[Exercise description]: If a line below includes the string "props", copy it.

*** Opening The data ***

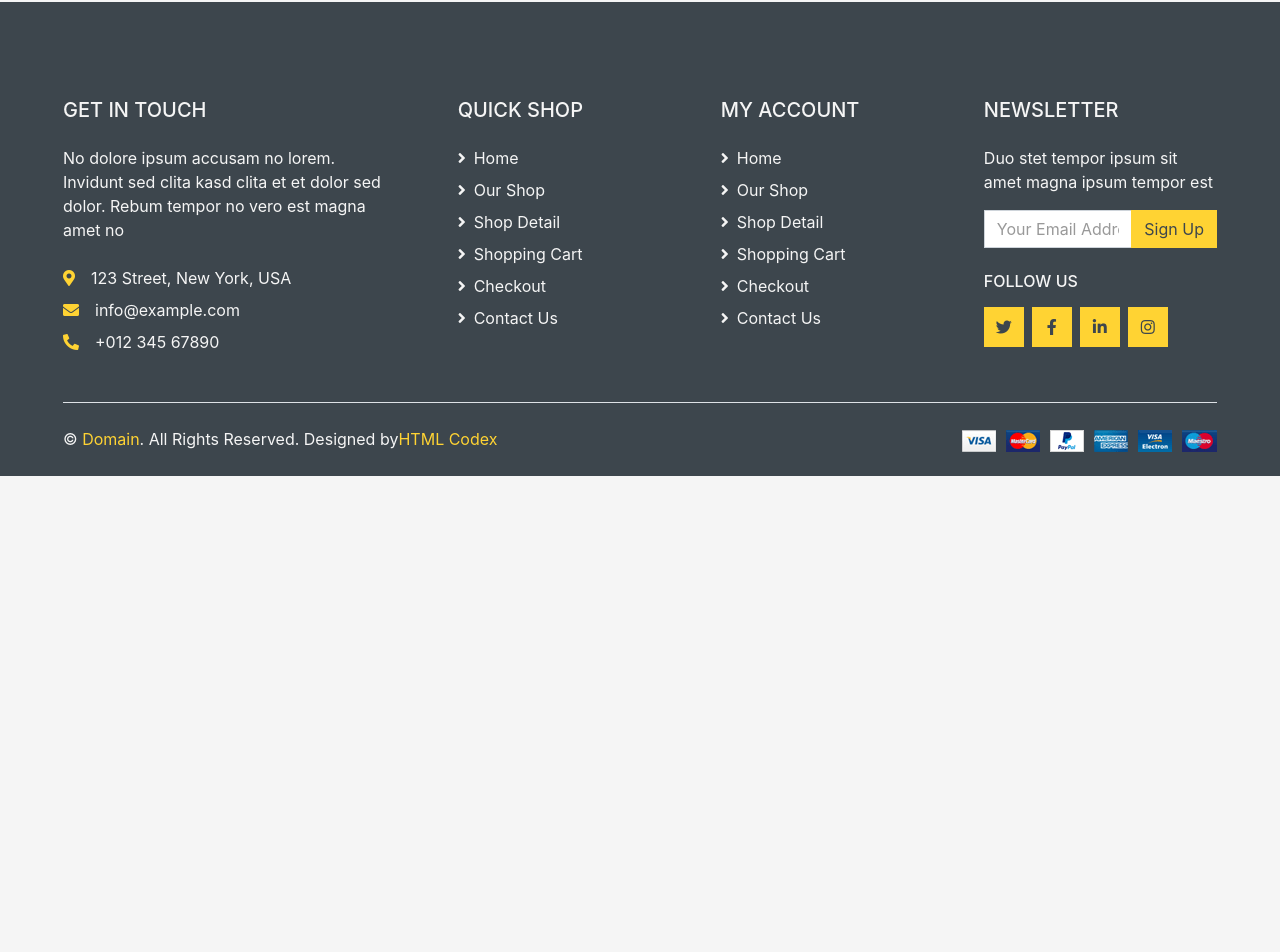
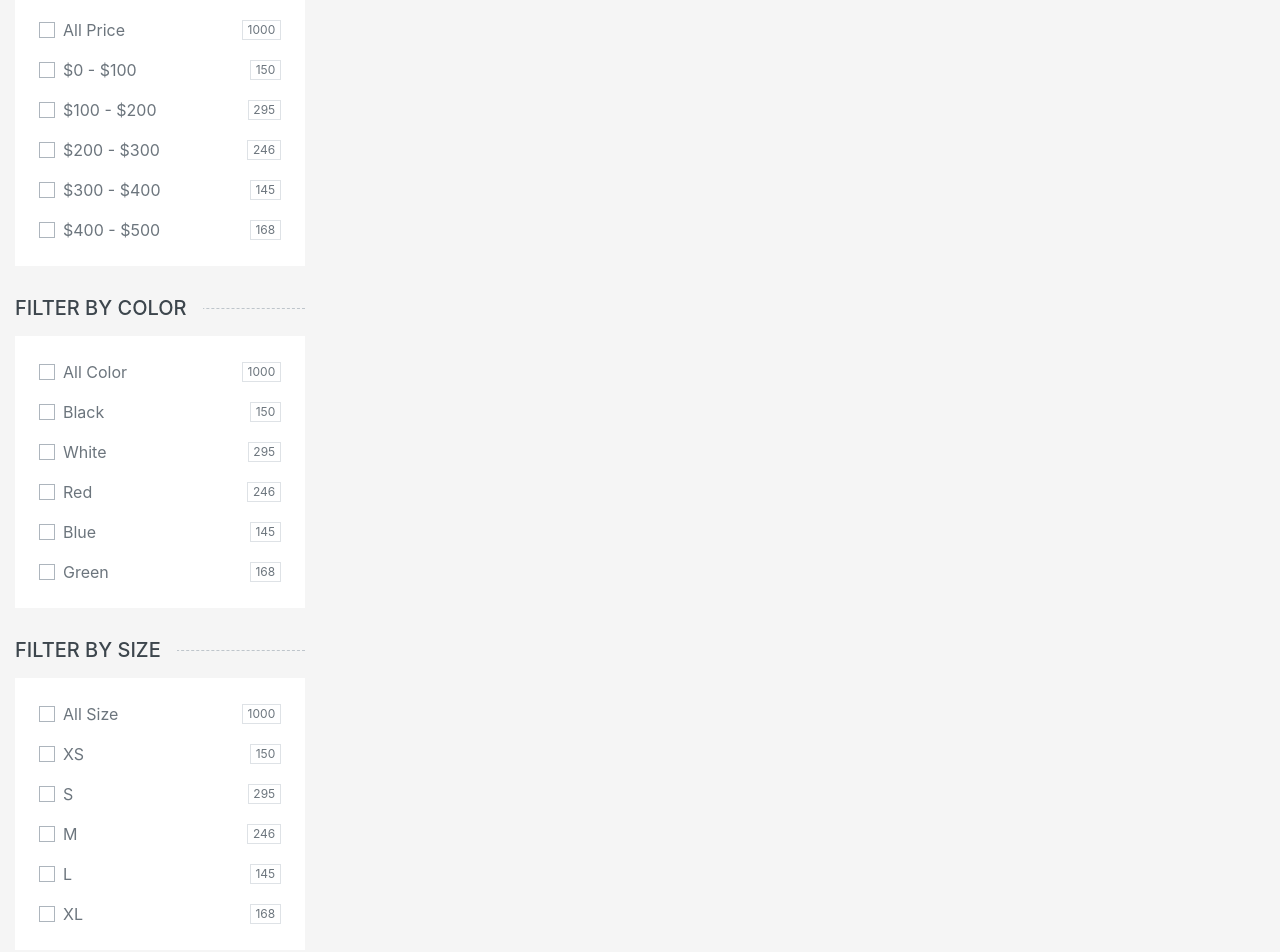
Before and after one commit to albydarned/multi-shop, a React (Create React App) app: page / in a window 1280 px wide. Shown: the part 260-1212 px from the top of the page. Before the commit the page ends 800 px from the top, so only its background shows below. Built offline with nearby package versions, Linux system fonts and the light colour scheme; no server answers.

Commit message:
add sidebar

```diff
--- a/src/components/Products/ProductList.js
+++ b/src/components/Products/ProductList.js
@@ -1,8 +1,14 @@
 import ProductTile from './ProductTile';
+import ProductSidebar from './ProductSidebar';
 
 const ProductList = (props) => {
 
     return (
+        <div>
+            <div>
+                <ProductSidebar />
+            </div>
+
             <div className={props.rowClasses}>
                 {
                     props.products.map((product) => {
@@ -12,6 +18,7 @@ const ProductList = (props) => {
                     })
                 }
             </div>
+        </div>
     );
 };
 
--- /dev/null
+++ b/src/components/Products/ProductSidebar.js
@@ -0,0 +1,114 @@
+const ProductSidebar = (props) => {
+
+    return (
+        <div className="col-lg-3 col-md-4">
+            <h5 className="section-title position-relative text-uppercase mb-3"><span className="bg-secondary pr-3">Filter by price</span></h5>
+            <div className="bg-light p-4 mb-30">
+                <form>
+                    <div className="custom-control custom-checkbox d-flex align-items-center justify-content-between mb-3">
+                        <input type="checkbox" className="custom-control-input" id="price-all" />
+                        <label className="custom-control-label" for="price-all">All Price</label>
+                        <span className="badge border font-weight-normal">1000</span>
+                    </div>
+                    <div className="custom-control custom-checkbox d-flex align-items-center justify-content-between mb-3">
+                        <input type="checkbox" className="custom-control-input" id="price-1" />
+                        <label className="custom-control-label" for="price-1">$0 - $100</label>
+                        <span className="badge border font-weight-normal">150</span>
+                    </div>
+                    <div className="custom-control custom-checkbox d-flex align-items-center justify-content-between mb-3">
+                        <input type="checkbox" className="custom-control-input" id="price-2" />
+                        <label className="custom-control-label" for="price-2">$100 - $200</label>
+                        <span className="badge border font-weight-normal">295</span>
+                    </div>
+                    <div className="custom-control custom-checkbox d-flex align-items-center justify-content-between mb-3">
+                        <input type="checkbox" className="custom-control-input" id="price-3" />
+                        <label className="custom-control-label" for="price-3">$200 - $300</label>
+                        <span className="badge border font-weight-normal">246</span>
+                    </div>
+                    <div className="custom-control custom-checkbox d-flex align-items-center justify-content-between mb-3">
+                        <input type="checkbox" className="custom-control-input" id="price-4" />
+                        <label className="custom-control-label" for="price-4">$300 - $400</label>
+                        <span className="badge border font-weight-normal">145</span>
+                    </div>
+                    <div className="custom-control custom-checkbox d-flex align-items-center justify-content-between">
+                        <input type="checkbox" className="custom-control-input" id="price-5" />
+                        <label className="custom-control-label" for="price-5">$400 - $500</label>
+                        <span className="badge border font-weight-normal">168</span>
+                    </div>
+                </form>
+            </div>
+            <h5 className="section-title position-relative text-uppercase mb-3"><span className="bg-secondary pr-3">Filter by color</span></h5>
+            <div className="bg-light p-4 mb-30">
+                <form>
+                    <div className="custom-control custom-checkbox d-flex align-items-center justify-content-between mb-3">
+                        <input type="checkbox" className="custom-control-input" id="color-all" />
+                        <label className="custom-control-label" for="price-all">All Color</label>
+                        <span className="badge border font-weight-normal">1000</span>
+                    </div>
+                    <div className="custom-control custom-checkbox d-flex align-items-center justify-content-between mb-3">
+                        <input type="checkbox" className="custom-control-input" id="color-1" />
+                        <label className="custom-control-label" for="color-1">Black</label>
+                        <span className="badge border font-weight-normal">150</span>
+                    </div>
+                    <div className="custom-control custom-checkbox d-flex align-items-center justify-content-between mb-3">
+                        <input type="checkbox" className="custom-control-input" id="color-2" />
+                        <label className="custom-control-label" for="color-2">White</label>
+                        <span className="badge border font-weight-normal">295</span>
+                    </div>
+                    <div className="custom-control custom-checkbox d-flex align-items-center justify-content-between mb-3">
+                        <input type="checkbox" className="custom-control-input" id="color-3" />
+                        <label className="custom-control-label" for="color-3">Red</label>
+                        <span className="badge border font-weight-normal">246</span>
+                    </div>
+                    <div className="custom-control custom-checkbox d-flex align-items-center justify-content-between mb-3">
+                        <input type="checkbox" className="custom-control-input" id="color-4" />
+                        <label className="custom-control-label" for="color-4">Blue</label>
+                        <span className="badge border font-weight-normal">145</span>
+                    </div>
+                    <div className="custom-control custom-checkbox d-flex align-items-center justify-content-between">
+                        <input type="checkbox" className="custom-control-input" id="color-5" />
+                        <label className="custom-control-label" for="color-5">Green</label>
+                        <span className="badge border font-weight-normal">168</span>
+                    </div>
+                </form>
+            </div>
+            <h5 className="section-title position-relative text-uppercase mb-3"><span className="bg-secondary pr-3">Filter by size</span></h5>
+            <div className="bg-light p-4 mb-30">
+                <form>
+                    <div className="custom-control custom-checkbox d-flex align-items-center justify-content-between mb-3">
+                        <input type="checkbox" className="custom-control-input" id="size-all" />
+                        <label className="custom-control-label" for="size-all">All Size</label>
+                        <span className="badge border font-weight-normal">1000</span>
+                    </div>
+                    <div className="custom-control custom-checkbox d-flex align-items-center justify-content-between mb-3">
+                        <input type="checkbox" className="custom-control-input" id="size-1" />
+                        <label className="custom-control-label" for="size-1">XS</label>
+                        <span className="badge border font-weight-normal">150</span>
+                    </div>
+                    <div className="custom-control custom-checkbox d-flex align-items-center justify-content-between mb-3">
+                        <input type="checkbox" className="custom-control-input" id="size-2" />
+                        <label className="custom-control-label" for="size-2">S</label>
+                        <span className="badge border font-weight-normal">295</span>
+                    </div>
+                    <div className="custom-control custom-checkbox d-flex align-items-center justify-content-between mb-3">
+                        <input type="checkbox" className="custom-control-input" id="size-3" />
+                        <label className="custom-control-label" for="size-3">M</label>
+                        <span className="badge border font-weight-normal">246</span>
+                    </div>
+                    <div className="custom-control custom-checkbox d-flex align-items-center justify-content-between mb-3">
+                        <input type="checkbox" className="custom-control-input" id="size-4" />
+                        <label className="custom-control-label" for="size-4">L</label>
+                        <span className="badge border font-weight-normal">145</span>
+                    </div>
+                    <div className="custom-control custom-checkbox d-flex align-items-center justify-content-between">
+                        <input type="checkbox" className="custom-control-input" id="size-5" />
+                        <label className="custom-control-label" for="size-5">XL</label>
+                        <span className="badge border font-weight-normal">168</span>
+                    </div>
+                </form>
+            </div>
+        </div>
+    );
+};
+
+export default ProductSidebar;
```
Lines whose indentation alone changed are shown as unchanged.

*** Closing The data ***

[Solution for this exercise]:
 const ProductList = (props) => {
             <div className={props.rowClasses}>
                     props.products.map((product) => {
@@ -12,6 +18,7 @@ const ProductList = (props) => {
+const ProductSidebar = (props) => {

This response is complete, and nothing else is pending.